The increase in tax – GDP ratio is a sustainable answer to prudent fiscal management. But moving to a formal economy has no direct relation with increase in tax compliance. Tax compliance is one issue but more important is enhancement of tax base along with rationalisation in tax rates and withdrawal of many tax exemptions.
With regard to credibility, the survey has mentioned credibility will be strengthened if demonetisation is accompanied by “complementary” measures. However, these complementary measures have not been defined in the survey. There seems to be some inconsistency in the Survey; on the one hand, there is an argument that full remonetisation will not happen but while discussing the credibility there is a mention that early and full remonetisation is essential.
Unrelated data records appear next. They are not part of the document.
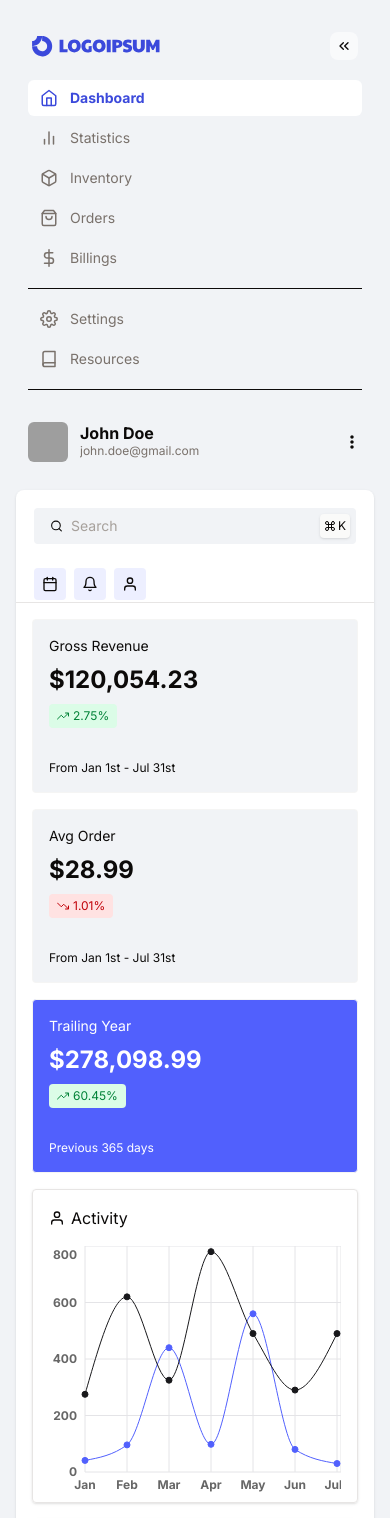
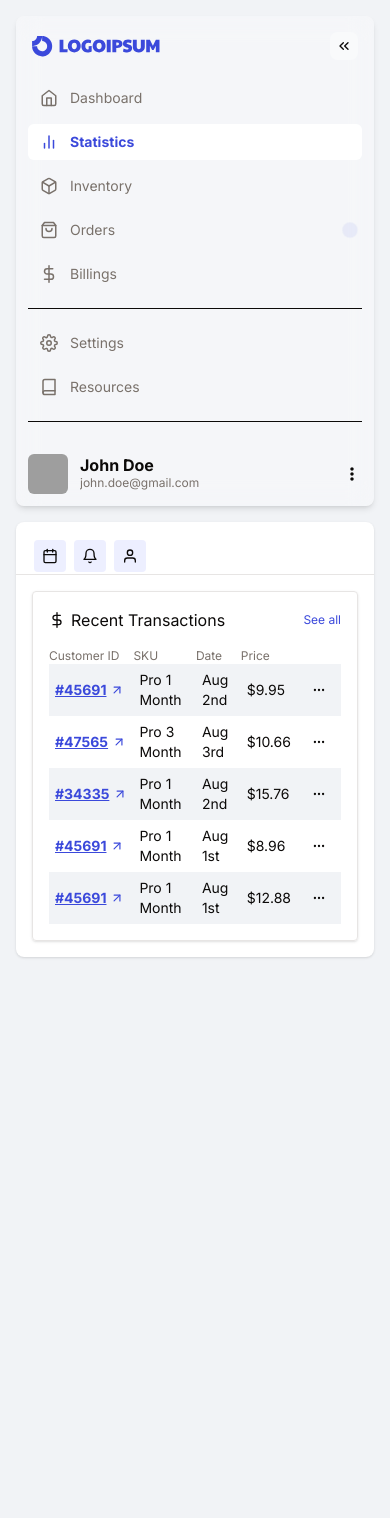
Before and after one commit to markjosephtx/dashboard-vite-react-tailwind, a React (Vite) app: page /statistics in a window 390 px wide. Shown: the top 1518 px of the page. After the commit the page ends 973 px from the top, so only its background shows below. Built offline with nearby package versions, Linux system fonts and the light colour scheme; grey boxes are pictures that could not be loaded.

Commit message:
Add Statistics Component and sub components, Added clickable prop states, refined mobile experience

```diff
--- a/package.json
+++ b/package.json
@@ -22,6 +22,7 @@
     "react-cmdk": "^1.3.9",
     "react-dom": "^18.3.1",
     "react-icons": "^5.5.0",
+    "react-router-dom": "^7.5.3",
     "recharts": "^2.15.3",
     "tailwindcss": "^4.1.4"
   },
--- a/src/App.jsx
+++ b/src/App.jsx
@@ -1,34 +1,39 @@
-import React from 'react'
-import { SidebarItem } from './Components/Sidebar/SidebarExpanded'
-import './App.css'
-import Dashboard from './Components/Dashboard/Dashboard'
-import SidebarExpanded from './Components/Sidebar/SidebarExpanded'
+import React from 'react';
+import { BrowserRouter, Route, Routes } from 'react-router-dom';
+import { SidebarItem } from './Components/Sidebar/SidebarExpanded';
+import './App.css';
+import Dashboard from './Components/Dashboard/Dashboard';
+import Statistics from './Components/Statistics/Statistics';
+import SidebarExpanded from './Components/Sidebar/SidebarExpanded';
 import { FiHome, FiBox, FiDollarSign, FiBarChart2, FiBook, FiSettings, FiShoppingBag } from "react-icons/fi";
 
-
 function App() {
-
   return (
-    <>
-
+    <BrowserRouter>
       <div className='flex flex-col lg:flex-row gap-4 p-4'>
         <SidebarExpanded>
-          <SidebarItem icon={<FiHome size={18} />} text="Dashboard" active />
-          <SidebarItem icon={<FiBarChart2 size={18} />} text="Statistics" />
-          <SidebarItem icon={<FiBox size={18} />} text="Inventory" />
-          <SidebarItem icon={<FiShoppingBag size={18} />} text="Orders" alert />
-          <SidebarItem icon={<FiDollarSign size={18} />} text="Billings" />
+          <SidebarItem icon={<FiHome size={18} />} text="Dashboard" to="/dashboard" />
+          <SidebarItem icon={<FiBarChart2 size={18} />} text="Statistics" to="/statistics" />
+          <SidebarItem icon={<FiBox size={18} />} text="Inventory" to="/inventory" />
+          <SidebarItem icon={<FiShoppingBag size={18} />} text="Orders" to="/orders" alert />
+          <SidebarItem icon={<FiDollarSign size={18} />} text="Billings" to="/billings" />
           <hr className='my-3' />
-          <SidebarItem icon={<FiSettings size={18} />} text="Settings" />
-          <SidebarItem icon={<FiBook size={18} />} text="Resources" />
+          <SidebarItem icon={<FiSettings size={18} />} text="Settings" to="/settings" />
+          <SidebarItem icon={<FiBook size={18} />} text="Resources" to="/resources" />
           <hr className='my-3' />
         </SidebarExpanded>
-        <Dashboard/>
+        <Routes>
+          <Route path="/dashboard" element={<Dashboard />} />
+          <Route path="/statistics" element={<Statistics />} />
+          <Route path="/inventory" element={<div>Inventory page</div>} />
+          <Route path="/orders" element={<div>Orders page</div>} />
+          <Route path="/billings" element={<div>Billings page</div>} />
+          <Route path="/settings" element={<div>Settings page</div>} />
+          <Route path="/resources" element={<div>Resources page</div>} />
+        </Routes>
       </div>
-
-
-    </>
-  )
+    </BrowserRouter>
+  );
 }
 
-export default App
+export default App;
--- a/src/Components/Sidebar/SidebarExpanded.jsx
+++ b/src/Components/Sidebar/SidebarExpanded.jsx
@@ -4,15 +4,15 @@ import { FiChevronsLeft, FiChevronsRight } from "react-icons/fi";
 import { CgMoreVerticalAlt } from "react-icons/cg";
 import { useContext, createContext, useState } from 'react'
 import logo  from "./../../assets/logoipsum-custom-logo.svg"
-import { motion } from "motion/react"
+import { Link, useLocation } from 'react-router-dom';
 
 const SidebarContext = createContext()
 
 export default function SidebarExpanded({ children }) {
   const [ expanded, setExpanded ] = useState(true)
   return (
-    <aside className={`lg:sticky top-4 lg:h-[calc(100vh-32px-48px)] grow-0 ${
-        expanded ? "h-auto" : "h-12"
+    <aside className={`sticky top-4 lg:h-[calc(100vh-32px-48px)] grow-0 n ${
+        expanded ? "h-auto lg:bg-[#F1F3F6] bg-white/30 backdrop-blur-md  shadow-md z-10 rounded-lg lg:shadow-none lg:rounded-none" : "h-14 lg:bg-[#F1F3F6] bg-white/30 backdrop-blur-md z-10 shadow-md rounded-lg lg:shadow-none lg:rounded-none "
       }`}>
       <nav className='h-full flex flex-col gap-2'>
         <div className='p-4 pb-2 flex justify-between items-center'>
@@ -53,21 +53,16 @@ export default function SidebarExpanded({ children }) {
   )
 }
 
-export function SidebarItem({ icon, text, active, alert }) {
+export function SidebarItem({ icon, text, alert, to }) {
   const { expanded } = useContext(SidebarContext)
+  const location = useLocation();
+  const isActive = location.pathname === to;
   return (
     <li
       className={`
-        relative flex items-center py-2 px-3 my-1
-        font-medium text-sm rounded-md cursor-pointer
-        transition-colors group
-        ${
-          active
-            ? "bg-white text-snare-blue-600 font-semibold"
-            : "hover:bg-snare-blue-100 text-stone-500"
-        }
-    `}
-    >
+        relative flex items-center font-medium text-sm group`}>
+      <Link to={to} className={`flex items-center py-2 px-3 my-1 rounded-md cursor-pointer
+        transition-colors ${isActive ? 'bg-white text-snare-blue-600 font-semibold w-full' : 'hover:bg-snare-blue-100 text-stone-500'}`}>
       {icon}
       <span className={`overflow-hidden transition-all ${
               expanded ? "lg:w-52 lg:ml-3 w-52 ml-3" : "lg:w-0 lg:ml-0 ml-3"
@@ -81,6 +76,7 @@ export function SidebarItem({ icon, text, active, alert }) {
           }`}
         />
       )}
+      </Link>
 
       {!expanded && (
         <div
--- /dev/null
+++ b/src/Components/Statistics/Grid.jsx
@@ -0,0 +1,13 @@
+import RecentTransactions from './RecentTransactions'
+
+function Grid() {
+  return (
+    <div className='px-4 grid gap-4 grid-cols-12'>
+        <RecentTransactions />
+
+
+    </div>
+  )
+}
+
+export default Grid
--- /dev/null
+++ b/src/Components/Statistics/RecentTransactions.jsx
@@ -0,0 +1,103 @@
+import React from 'react'
+import { FiDollarSign, FiArrowUpRight, FiMoreHorizontal } from 'react-icons/fi'
+
+function RecentTransactions() {
+  return (
+    <div className='col-span-12 p-4 rounded border border-stone-200 shadow-sm hover:shadow-md transition-all duration-300'>
+        <div className='mb-4 flex items-center justify-between'>
+            <h3 className='flex items-center gap-1.5 font-medium'>
+                <FiDollarSign /> Recent Transactions
+            </h3>
+            <button className='text-xs text-snare-blue-600 hover:underline'>
+                See all
+            </button>
+        </div>
+        <table className='w-full table-auto'>
+            <TableHead />
+            <tbody>
+                <TableRow
+                    cusId="#45691"
+                    sku="Pro 1 Month"
+                    date="Aug 2nd"
+                    price="$9.95"
+                    order={1}
+                />
+                <TableRow
+                    cusId="#47565"
+                    sku="Pro 3 Month"
+                    date="Aug 3rd"
+                    price="$10.66"
+                    order={2}
+                />
+                <TableRow
+                    cusId="#34335"
+                    sku="Pro 1 Month"
+                    date="Aug 2nd"
+                    price="$15.76"
+                    order={3}
+                />
+                <TableRow
+                    cusId="#45691"
+                    sku="Pro 1 Month"
+                    date="Aug 1st"
+                    price="$8.96"
+                    order={4}
+                />
+                <TableRow
+                    cusId="#45691"
+                    sku="Pro 1 Month"
+                    date="Aug 1st"
+                    price="$12.88"
+                    order={5}
+                />
+            </tbody>
+        </table>
+    </div>
+  )
+}
+const TableHead = () => {
+    return (
+        <thead>
+            <tr className='text-xs font-normal text-stone-500'>
+                <th className='text-left font-medium'>Customer ID</th>
+                <th className='text-left font-medium'>SKU</th>
+                <th className='text-left font-medium'>Date</th>
+                <th className='text-left font-medium'>Price</th>
+                <th className='w-8'></th>
+            </tr>
+        </thead>
+    )
+}
+
+const TableRow = ({
+    cusId,
+    sku,
+    date,
+    price,
+    order,
+} = {
+    cusId: string,
+    sku: string,
+    date: string,
+    price: string,
+    order: number,
+}) => {
+    return (
+        <tr className={order % 2 ? "bg-[#F1F3F6] text-sm" : "text-sm"}>
+            <td className='p-1.5'>
+                <a href="#" className='text-snare-blue-600 font-semibold underline flex items-center gap-1'>
+                {cusId} <FiArrowUpRight /></a>
+            </td>
+            <td className='p-1.5'>{sku}</td>
+            <td className='p-1.5'>{date}</td>
+            <td className='p-1.5'>{price}</td>
+            <td className='p-1.5'>
+                <button className='hover:bg-snare-blue-200 transition-colors grid place-content-center rounded text-sm size-8'>
+                    <FiMoreHorizontal />
+                </button>
+            </td>
+        </tr>
+    )
+}
+
+export default RecentTransactions
--- /dev/null
+++ b/src/Components/Statistics/Statistics.jsx
@@ -0,0 +1,15 @@
+import React from 'react'
+import TopBar from './TopBar'
+import Grid from './Grid'
+
+function Statistics() {
+  return (
+    <div className='bg-white rounded-lg pb-4 shadow grow'>
+      <TopBar />
+      <Grid />
+
+    </div>
+  )
+}
+
+export default Statistics
--- /dev/null
+++ b/src/Components/Statistics/TopBar.jsx
@@ -0,0 +1,25 @@
+import React from 'react'
+import  { FiCalendar, FiUser, FiBell }  from  'react-icons/fi'
+
+function TopBar() {
+  return (
+    <div className='border-b px-4 mb-4 mt-4 border-stone-200'>
+        <div className='flex justify-between p-0.5 flex-col lg:flex-row gap-2'>
+          <div className='flex items-start gap-2'>
+            <button className='flex w-[32px] h-[32px] text-md items-center justify-center bg-snare-blue-100 transition-colors hover:bg-snare-blue-600 hover:text-snare-blue-100 rounded'>
+                <FiCalendar/>
+            </button>
+            <button className='flex w-[32px] h-[32px] text-md items-center justify-center bg-snare-blue-100 transition-colors hover:bg-snare-blue-600 hover:text-snare-blue-100 rounded'>
+              <FiBell />
+            </button>
+            <button className='flex w-[32px] h-[32px] text-md items-center justify-center bg-snare-blue-100 transition-colors hover:bg-snare-blue-600 hover:text-snare-blue-100 rounded'>
+              <FiUser />
+            </button>
+          </div>
+        </div>
+
+    </div>
+  )
+}
+
+export default TopBar
```
Also changed, not shown: 1 other file (tests, documents, lock files or other folders).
It is difficult to resist the conclusion that the Economic Survey has been used to justify the erroneous decision on demonetiaation and related issues. Counterfeit notes are the result of deficiencies in the currency management architecture of the RBI. At the end of the day, it is important for the RBI to improve the currency management architecture. Similarly, black money or unaccounted money is the result of deficiencies in the tax administration of the government. In a longer term perspective it is important to strengthen the currency management architecture and tax administration without harassment.
(R K Pattnaik is Professor, SPJIMR. Jagdish Rattanani is Editor, SPJIMR. Views are personal)